Even though the laughs aren’t as plentiful in Mitch and Cam’s storyline, I felt so sympathetic to both their plights that I stayed with them despite the broader stereotypes. Cam’s plan to win over this students via a barrage of music puns (starting with “Here comes treble!”) and the “funky” rhythm setting on his electronic keyboard is so dreadfully square that you can practically see his big gay heart breaking as the kids stare in horrified disbelief. And as the non-designated grocery shopper in our family, I identify fully with Mitch trying to find the right granola and having Lily disappear on him. “Look in the dairy case,” a resigned and disappointed Cam instructs him on the phone. “Doors don’t pull, they slide.” The most clichéd element of this role-reversal plot is that both members of the couple decide to pretend that everything went just perfectly during their day in the other one’s shoes.

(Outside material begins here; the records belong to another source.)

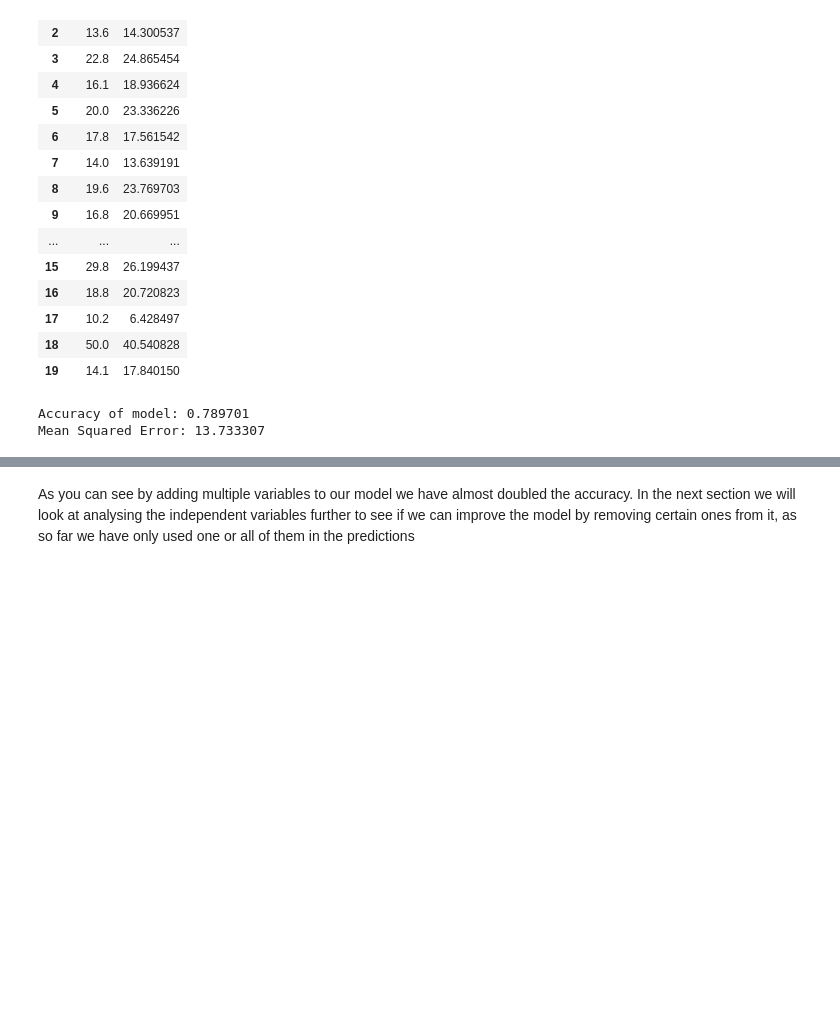
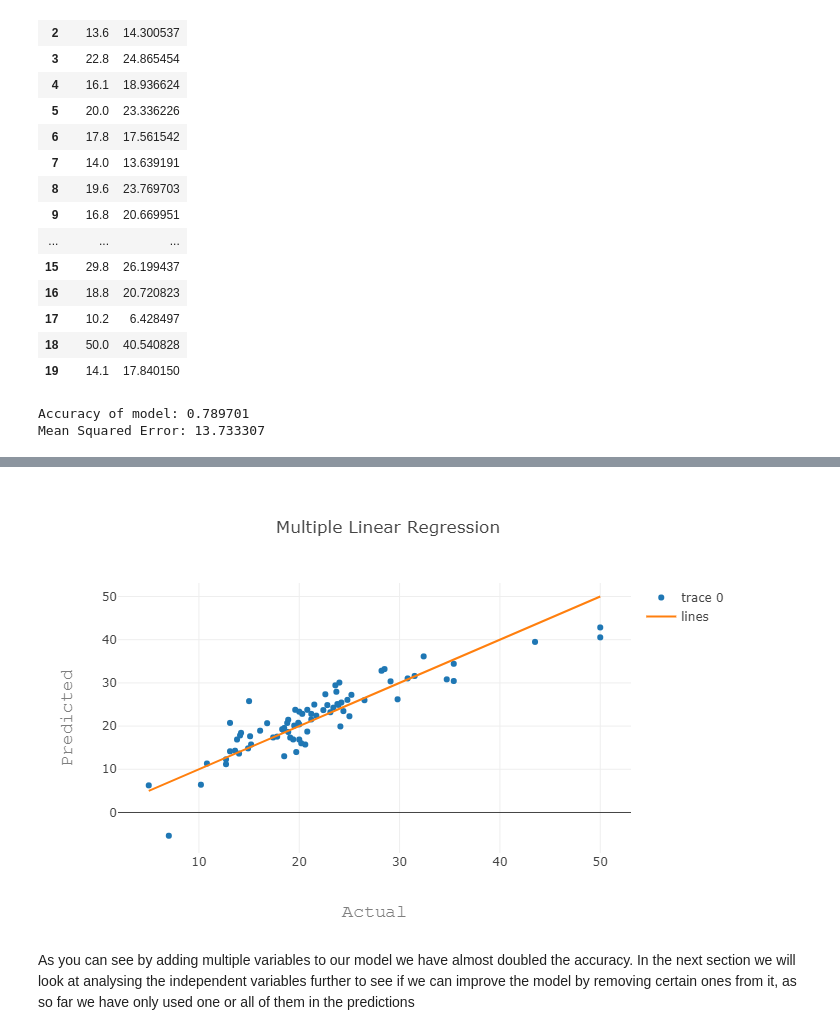
Before and after one commit to jcarpenter12/Regression-Analysis-Using-Python, a Jupyter notebook: Regression4.ipynb, the cells around one changed output, grey strips where cells are left out. Saved outputs shown, nothing was run; the diff lists cells and outputs as text; code cells hidden in the pictures; blank space fills up the shorter version.

```diff
--- a/Regression4.ipynb
+++ b/Regression4.ipynb
@@ -278,6 +289,10 @@ Mean Squared Error: 13.733307
 draw_graph(mlr_predictions,'Multiple Linear Regression')
 # %% [output]
 [interactive output not drawn]
+# %%
+Image("images/MLR.png")
+# %% [output]
+[figure, added]
 # %% [markdown]
 As you can see by adding multiple variables to our model we have almost doubled the accuracy. In the next section we will look at analysing the independent variables further to see if we can improve the model by removing certain ones from it, as so far we have only used one or all of them in the predictions
 # %% [markdown]
```
Also changed, not shown: parts of 9 cells of this notebook, 7 other files.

But even that is nicely subverted by the presence of Claire in the background with her tool chest and roasting pan, failing to get any credit for the perfect house and family Cam came home to (“Mitchell was late picking up Lily! She was in with the custodians!” Claire yells in a futile attempt to rat her brother out).
There are two lesser storylines in “The Butler’s Escape”; one is just negligible, and the other is actively irritating. In a desultory attempt to give Claire something to do besides being the foil to Phil and Luke’s magic act, the writers imagine that Alex is driving her crazy because Haley is no longer in the house to provide a focus for her scorn. Alex mocks her mother’s crossword skills and TV choices (“Try to mix in a book every once in a while”), until Claire figures out that the younger Dunphy daughter needs an opposing force for balance. And over in irritating land, Jay looks forward to escaping to San Francisco for work and for a night of rest away from Gloria’s bed-hogging, foghorn-snoring ways. When the meeting ends early, he checks into a local hotel instead of going home, only to be ratted out by Manny who likes to lounge in the lobby for a little peace and quiet (“The library’s such a pick-up scene,” he explains). Other than Gloria dramatically intoning, “When you’re married to me, you’re going to get yelled at many times!,” this set of pregnancy gags doesn’t bring anything fresh to the table.
This season is off to a strong start, even if this week’s episode represents more of a holding action or slight backtrack than a confident step forward. Ty Burrell has recommitted to one of the great sitcom characters of our time, and he’s on fire again this week; Eric Stonestreet is also doing outstanding work after struggling in the last couple of seasons to find the right pitch for his tricky character. But I’ll be glad when Julie Bowen is no longer stuck with a character trying to shore up her self-esteem with Gloria’s baby fat, and when Manny finally gets a plotline of his very own.
- When something explodes in the Dunphy house and Claire asks where Luke is, Phil reminds her: “Spontaneous human combustion is very rare.”
- Mitchell needs to buy a birthday present for one of Lily’s friends. “Don’t be thrown by the invitation,” Cam counsels him. “It is a pirates party, not a Pilates party.”
- Poor Cam is shunned in the faculty lounge during lunch, perhaps because of his treble clef sweatshirt. “The shop teacher spilled juice on it. He said it was an accident, but it wasn’t an accident!”
- The one saving grace of the Jay-and-Gloria hotel farce comes when Jay is frantically trying to keep Gloria from finding out he’s not in San Francisco after she claims to have flown up to meet him. It’s great fun to see Ed O’Neill scramble to convey touristic enthusiasm: “When you eat that chowder, make sure it’s in one of those bread bowls! You can eat the bowl!”